Monday, January 27, 2014

Soldiers wear helmets

On a day of snow squalls I sit in a warm house, perusing the Internet. Lots of signs of progress there, reports of improvements in cycling infrastructure in city after city; studies showing how urban cycling improves the human condition; articles about fashion designers catering to the city rider, and about the fun, genteel experience of urban transportation cycling. Helmets? We don't need or want them They're actually harmful and brand you as a geek. Upright bikes for people, not bent-over torture rigs for racers, are the finest expression of pedal power integrated into normal life.

I see little acknowledgment of the riders who preceded this incipient golden age. With or without helmets we used the streets. We asserted bicyclists' rights. We supported the nascent bike advocacy movement and we kept riding. The heroes of that age might be known and celebrated, names like Forester and Oberstar. Frankly I did not read much about riding. I just rode and developed my own techniques and opinions. Immature and undisciplined (which I remain), I did not get involved in the details of legislation. When I heard of an opportunity to chime in I did. Otherwise I was out on the road.

Over time I developed the habit of wearing a helmet. I've had a thing or two bounced off my head, and many more objects aimed in its direction. The hard hat has deflected the missiles that made it. I know it won't save me in the event of a really hard smash, but the helmets soldiers wear won't stop a bullet, either.  The helmet is a little something you can do. And, in many real-world riding environments it is a realistic response to a riding venue that is anything but genteel.

Days and weeks go by in which nothing disturbs the rhythm of the daily ride. When incidents occur they may be isolated or in a cluster. I live where it would be very complicated and expensive to add a protected cycle way to every right of way. Such places are far more common than the ones now being eyed for or turned into transportation cycling Utopias. Even in Utopia the bliss runs in channels with reefs and schools of sharks in the surrounding waters.

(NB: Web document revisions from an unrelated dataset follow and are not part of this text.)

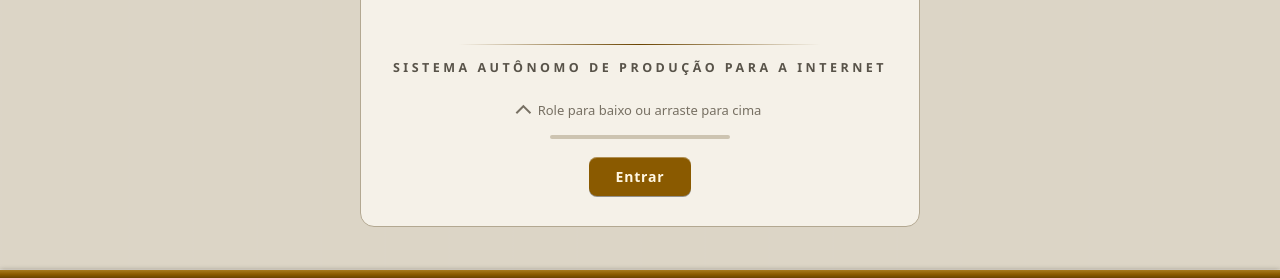
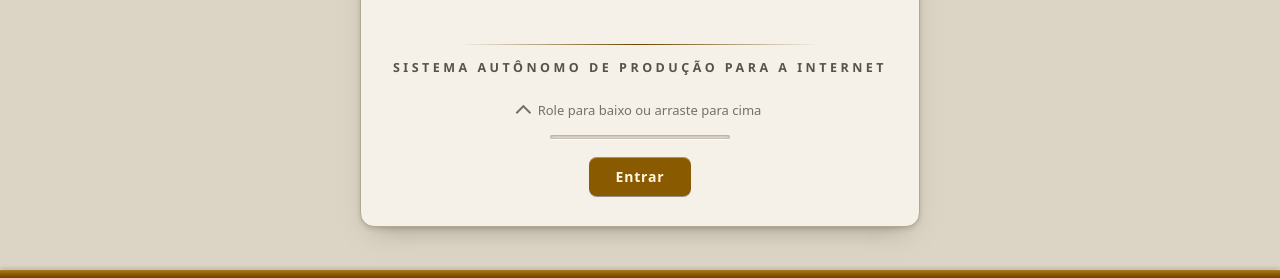
Before and after one commit to voxdevpy-ctrl/sapi, a plain HTML site: page cortes/ui/index.html in a window 1280 px wide. Shown: the part 522-800 px from the top of the page. Drawn offline with Linux system fonts and the light colour scheme; files that its build step writes are made by us from their sources; no server answers; files whose address does not match are found by name.

Commit message:
Profundidade entre o fundo, os painéis e os campos
Três planos visuais, todos estáticos (sombras e gradientes, nada animado):
- fundo da oficina mais escuro, com vinheta numa camada fixa que não
  repinta ao rolar;
- HUDs (barra lateral, topo, tabbar) e painéis levantados com sombra;
- campos de texto, caixas de leitura e barras rebaixados na chapa.
Funciona no tema escuro e no claro.

Co-Authored-By: Claude Opus 5.5 <noreply@anthropic.com>

```diff
--- a/cortes/ui/style.css
+++ b/cortes/ui/style.css
@@ -323,3 +323,52 @@ body.idle * { animation-play-state: paused !important }
   #sapi-gate.open { opacity: 0; transition: opacity .2s !important }
   .gate-rule { transform: scaleX(1) }
 }
+
+/* ------------------------------------------------------------ profundidade: fundo → painéis → itens
+   Três planos: o fundo da oficina (mais escuro, com vinheta), os painéis/HUDs (chapas levantadas, com sombra)
+   e os campos de texto (rebaixados na chapa). Tudo estático: sombras e gradientes, nada animado. */
+:root {
+  --deep: #0b0c0f;
+  --sh-hud: 0 1px 0 #ffffff0d inset, 0 -1px 0 #00000080 inset, 0 10px 24px -8px #000000d0, 0 2px 4px #00000080;
+  --sh-card: 0 1px 0 #ffffff12 inset, 0 -1px 0 #0000008c inset, 0 14px 30px -12px #000000e6, 0 3px 7px -2px #000000a6;
+  --sh-raise: 0 1px 0 #ffffff14 inset, 0 6px 14px -6px #000000cc, 0 1px 2px #00000099;
+  --sh-well: inset 0 2px 5px #000000b3, inset 0 0 0 1px #0000004d, 0 1px 0 #ffffff0d;
+  --well: #0f1114;
+}
+@media (prefers-color-scheme: light) {
+  :root:not([data-theme="dark"]) {
+    --deep: #d6cfbf;
+    --sh-hud: 0 1px 0 #ffffffcc inset, 0 8px 18px -10px #4a3f2a66, 0 1px 3px #4a3f2a40;
+    --sh-card: 0 1px 0 #ffffffd9 inset, 0 12px 26px -14px #4a3f2a80, 0 2px 5px -1px #4a3f2a40;
+    --sh-raise: 0 1px 0 #ffffffcc inset, 0 5px 12px -7px #4a3f2a73, 0 1px 2px #4a3f2a33;
+    --sh-well: inset 0 2px 4px #4a3f2a40, inset 0 0 0 1px #4a3f2a1f, 0 1px 0 #ffffffb3;
+    --well: #ece6d9;
+  }
+}
+/* plano 0: o chão da oficina, com vinheta que afunda as bordas */
+html, body { background: var(--deep) }
+body { background: var(--deep) }
+/* camada fixa (desenhada uma vez, sem repintar ao rolar): luz no centro, bordas afundadas */
+body::before { content: ""; position: fixed; inset: 0; z-index: -1; pointer-events: none;
+  background: radial-gradient(120% 90% at 55% 0%, var(--bg) 0%, var(--deep) 72%) }
+/* plano 1: HUDs fixos (barra lateral, topo, tabbar) ficam por cima, com sombra para dentro da área */
+.side { box-shadow: 1px 0 0 #ffffff08 inset, 8px 0 24px -10px #000000e6; position: sticky; z-index: 6 }
+.top { box-shadow: var(--sh-hud) }
+@media (max-width: 760px) { .tabbar { box-shadow: 0 -10px 24px -10px #000000e6, 0 1px 0 #ffffff0d inset } .sheet-body { box-shadow: 0 -16px 40px -12px #000000f2 } }
+/* plano 2: painéis e cartões levantados */
+.card, .now, .vid, .rep, .kpi, .ready, .cc, .remote-card, .cota, .pedir, .row, .tbl, .seg, .login form, .gate-panel {
+  box-shadow: var(--sh-card) }
+.row, .kpi, .seg { box-shadow: var(--sh-raise) }
+.ready[open] { box-shadow: var(--sh-card), 0 0 0 1px var(--line-2) }
+.view-head { border-bottom-color: transparent; box-shadow: 0 1px 0 var(--line), 0 2px 0 #ffffff06 }
+/* plano 3: itens dentro dos painéis */
+.pill, .step, .chip { box-shadow: 0 1px 0 #ffffff0a inset, 0 1px 2px #00000066 }
+.btn.sec, .ghost, .seg-b, .icon-btn { box-shadow: var(--sh-raise) }
+.ready-body video, #player, .gone-box { box-shadow: 0 8px 20px -10px #000000e6, 0 0 0 1px #00000066 }
+/* campos de texto e caixas de leitura: rebaixados na chapa */
+input[type=password], input[type=text], input[type=number], .pedir-form input, .pedir-form select, select, textarea,
+.url, .f pre, .ready pre, .bar, .gate-track {
+  background-color: var(--well); box-shadow: var(--sh-well); border-color: #00000059 }
+input:focus-visible, select:focus-visible, textarea:focus-visible { box-shadow: var(--sh-well), 0 0 0 2px var(--ember) }
+.empty { background: var(--well); box-shadow: var(--sh-well) }
+.f pre, .ready pre { padding: 8px 10px; border-radius: 6px; border: 1px solid #00000059 }
```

The people who "aren't cyclists" and "just ride their bikes" owe more to the beat-up veterans than they may care to acknowledge. They owe the very fact that there was a nucleus from which to start to the continuing obstinacy of decades of riders who simply did not quit. We go where we want, hoping to blaze trails that many will follow. We endure hostility, indifference, carelessness, simply to keep bicyclists in the public eye, not in the media but through the damn windscreen, day after day. We're here, we pedal, get used to it.

Some of us die out there. It won't be the happy helmetless urbanite on the protected cycle track. And that's fine. But it will be other  riders on other roads to which we all have a right, keeping on in hope that the better world will reach that far some day.


Steve A said...

The only effective cycling education I received in my youth came from the Boy Scouts of America. Thirty years before I learned of Forester, at a time when LAW was inactive and all society needed to do was to build more freeways.

Steve A said...

Nice to be a veteran, eh?

cafiend said...

I value the perspective.

Jack said...

Couldn?t be written any better. Reading this post reminds me of my old room mate! He always kept talking about this. I will forward this article to him. Pretty sure he will have a good read. Thanks for sharing!

RANTWICK said...

Nice one, Cafiend. I liked it very much.